OSHA requirements are set by statute, standards and regulations. Our interpretation letters explain these requirements and how they apply to particular circumstances, but they cannot create additional employer obligations. This letter constitutes OSHA's interpretation of the requirements discussed. Note that our enforcement guidance may be affected by changes to OSHA rules. Also, from time to time we update our guidance in response to new information. To keep apprised of such developments, you can consult OSHA's website at http://www.osha.gov.

November 17, 1993

Ms. Patricia H. Falls
Executive Vice President
Firstline Safety Management, Inc.
P.O. Box 230
Lovettsville, Virginia 22080

Dear Ms. Falls:

This is in response to your letter of September 7 requesting an interpretation of Occupational Safety and Health Administration (OSHA) standards applying to foot protection. I apologize for the delay in responding to your inquiry.

With regard to whether steel-toed and steel-shanked tennis shoes would be suitable for use at a construction site, please be advised that if the protective footwear meets the requirements and specifications in the American National Standard Institute (ANSI) consensus standard Z41.1-1967 for safety-toe footwear, the shoes would be considered by OSHA to be suitable for use at construction sites for those situations that do not require special foot protection. However, specific site conditions may also warrant the need for metatarsus protection or protection from hazardous liquids, sparks or electric shock.

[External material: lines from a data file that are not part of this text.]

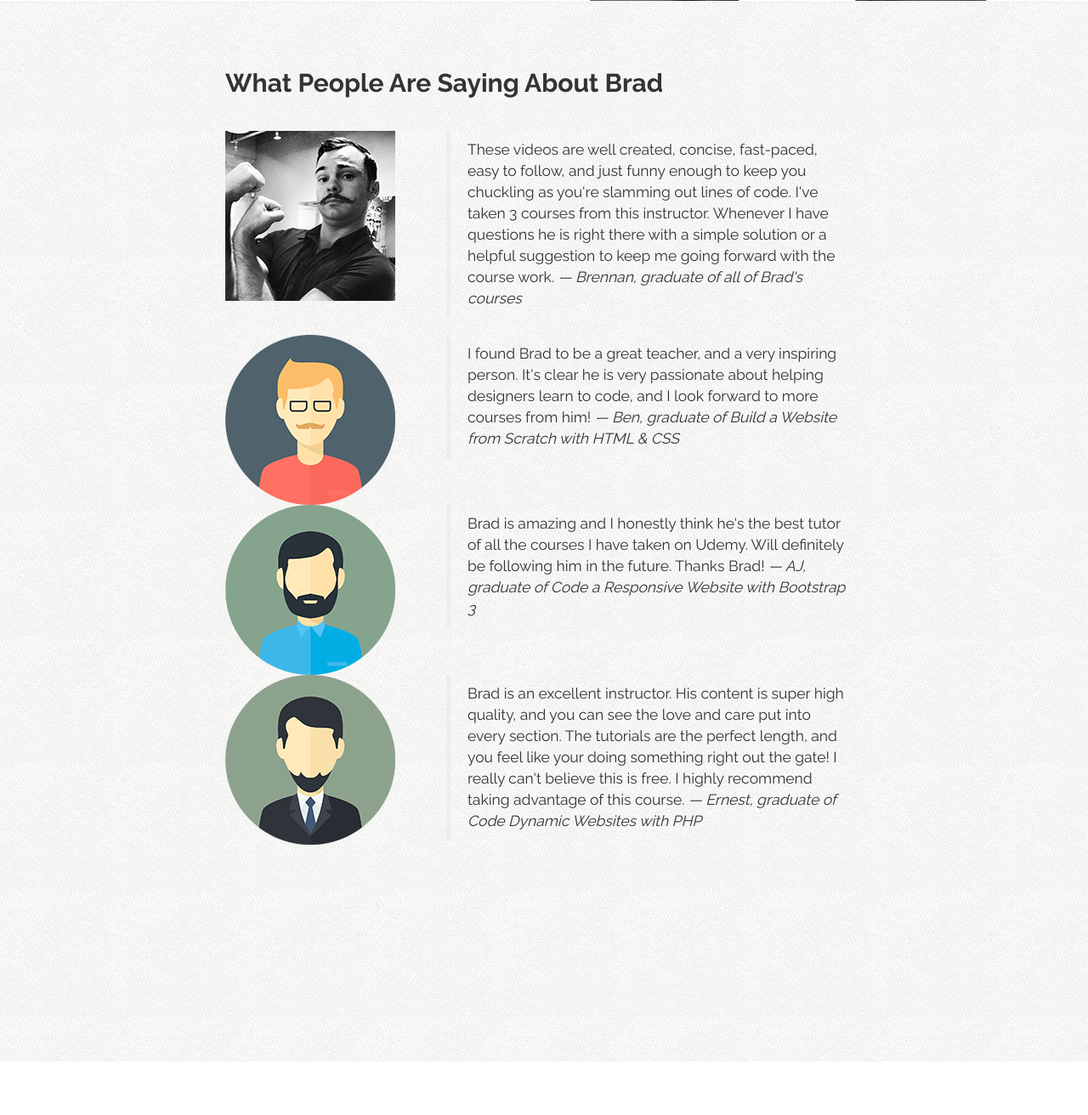
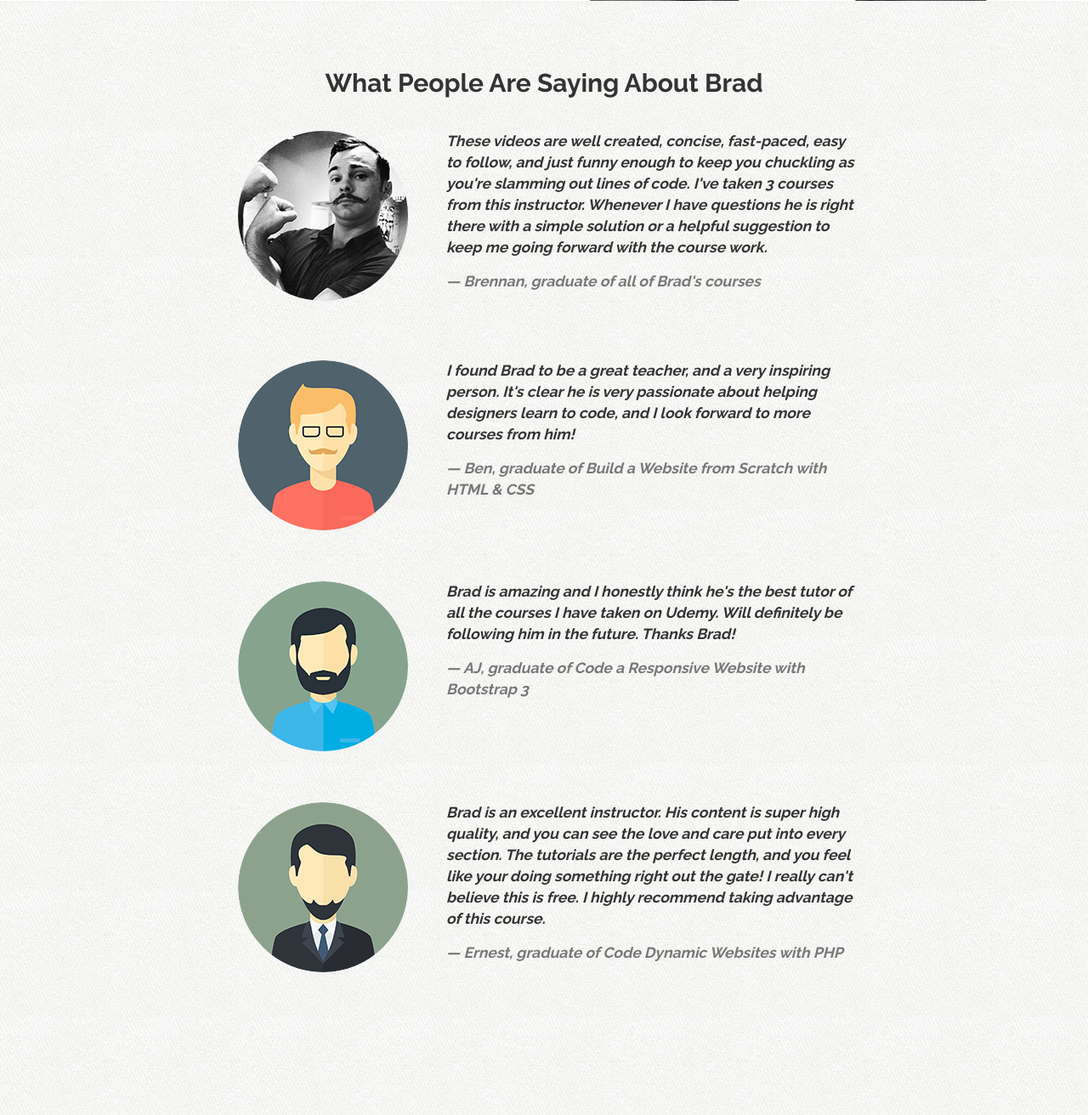
Before and after one commit to phantomhand/bootstrap-to-wordpress, a PHP site: page / in a window 1280 px wide. Shown: the part 5188-6500 px from the top of the page at 85% size. Before the commit the page ends 6437 px from the top, so only its background shows below. Run offline with PHP 8.4, Linux system fonts and the light colour scheme; some libraries are stand-ins or nearby versions.

Commit message:
Add style for and related to Testimonials section

```diff
--- a/assets/css/custom.css
+++ b/assets/css/custom.css
@@ -89,6 +89,24 @@ img {
 
 .badge.social.gplus:hover{
 	background: #db4b39;
+}
+
+blockquote {
+	padding: 0;
+	border: none;
+	font-style: italic;
+	font-weight: bold;
+	text-align: left;
+}
+
+blockquote cite {
+	display: block;
+	color: #777;
+	margin: 15px 0 0 0;
+}
+
+blockquote:before {
+	display: none;
 }
 
 /* === HERO === */
@@ -240,7 +258,19 @@ section {
 	font-weight: normal;
 }
 
+#kudos {
+	text-align: center;
+}
 
+.testimonial {
+	margin-bottom: 60px;
+}
+
+.testimonial img {
+	-webkit-border-radius: 50%;
+	-moz-border-radius: 50%;
+	border-radius: 50%;
+}
 
 /* === CUSTOM ICON SPRITES === */
 
```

Please note that ANSI Z41-1991 has replaced ANSI Z41.1-1967. The Agency will not cite if the shoes used meet the current standard (Z41-1991) even where there are differences between the 1967 and 1991 standards.

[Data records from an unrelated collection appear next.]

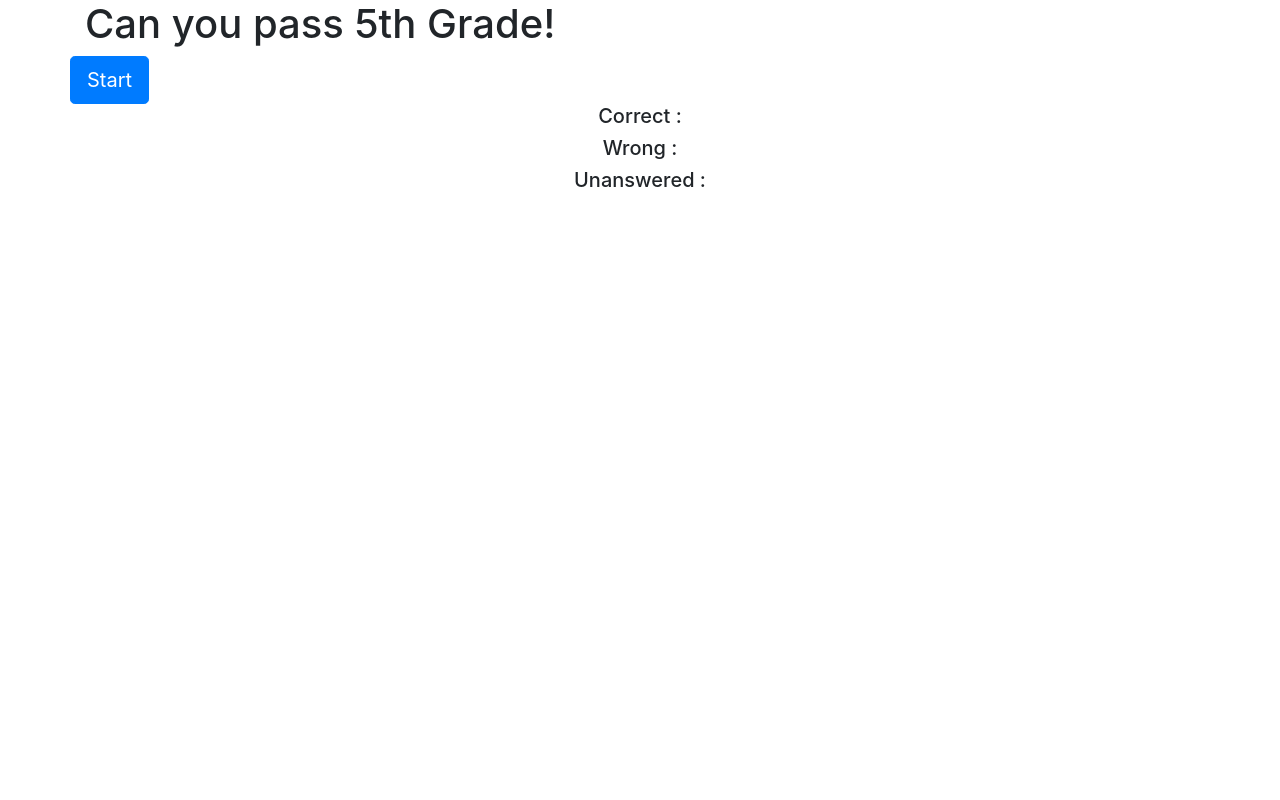
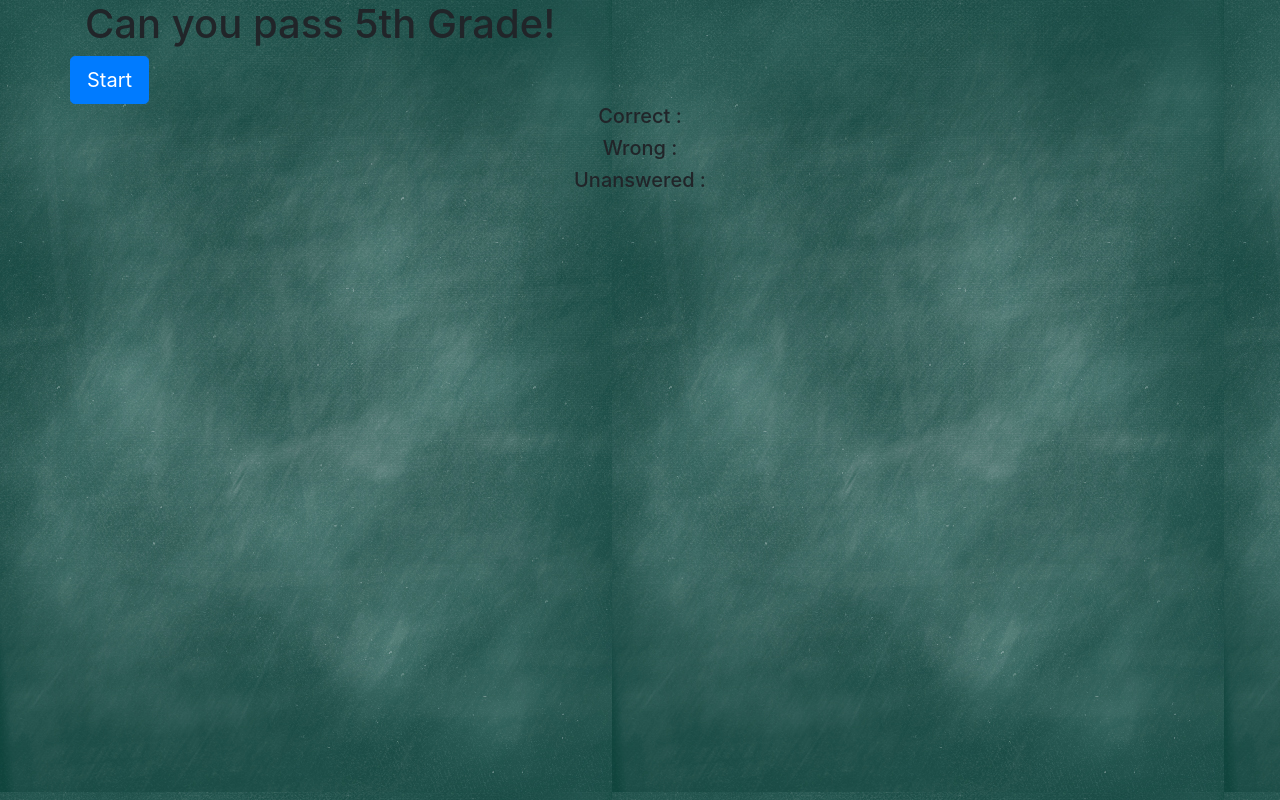
Before and after one commit to gklee001/TriviaGame, a plain HTML site: page index.html in a window 1280 px wide. Drawn offline with nearby package versions, Linux system fonts and the light colour scheme.

Commit message:
changed background to fit length of screen when scrolling

```diff
--- a/index.html
+++ b/index.html
@@ -19,6 +19,8 @@
 </head>
 
 <body>
+
+    <body background="assets/images/chalkboard-blue.jpg">
         <div class="container">
             <div class="row">
                 <div class=col-lg-12>
@@ -70,7 +72,8 @@
                             <h4>Buzz Aldrin and Neil Armstrong were the first two men in the world to do what?</h4>
                             <input type="radio" name="history" value="Bungee jump off Mt. Everest"> Bungee jump off Mt.
                             Everest<br>
-                        <input type="radio" name="history" value="flew a plan using recycled human waste"> flew a plan
+                            <input type="radio" name="history" value="flew a plan using recycled human waste"> flew a
+                            plan
                             using
                             recycled human waste<br>
                             <input type="radio" name="history" value="right"> walk on the moon<br>
@@ -118,7 +121,8 @@
                             <h4>The United States and Mexico are separated by which river?</h4>
                             <input type="radio" name="geography" value="right"> The Rio Grande River<br>
                             <input type="radio" name="geography" value="The Red River"> The Red River<br>
-                        <input type="radio" name="geography" value="The Mississippi River"> The Mississippi River<br>
+                            <input type="radio" name="geography" value="The Mississippi River"> The Mississippi
+                            River<br>
                             <input type="radio" name="geography" value="The Yukon River"> The Yukon River<br>
 
                         </div>
```
Also changed, not shown: assets/images/background 2.jpg (added), assets/images/chalkboard-blue.jpg (added). Lines whose indentation alone changed are shown as unchanged.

If we can be of any further assistance, please contact me or Mr. Dale Cavanaugh of my staff at (202) 219-8136.

Sincerely,



Roy F. Gurnham, Esq., P.E.
Director
Office of Construction and Maritime
Compliance Assistance



September 7, 1993

Office of Construction and Maritime
Compliance Assistance
U.S. Department of Labor-OSHA
Room N 3610
Washington, D.C. 20210

Attention: Roy Gurnham

Reference: Steel-Toed/Steel-Shanked Tennis Shoe

Dear Mr. Gurnham:

For construction sites, is the steel-toed and steel-shanked tennis shoe suitable?

Sincerely,



Firstline Safety Management, Inc.
Patricia H. Falls
Executive Vice President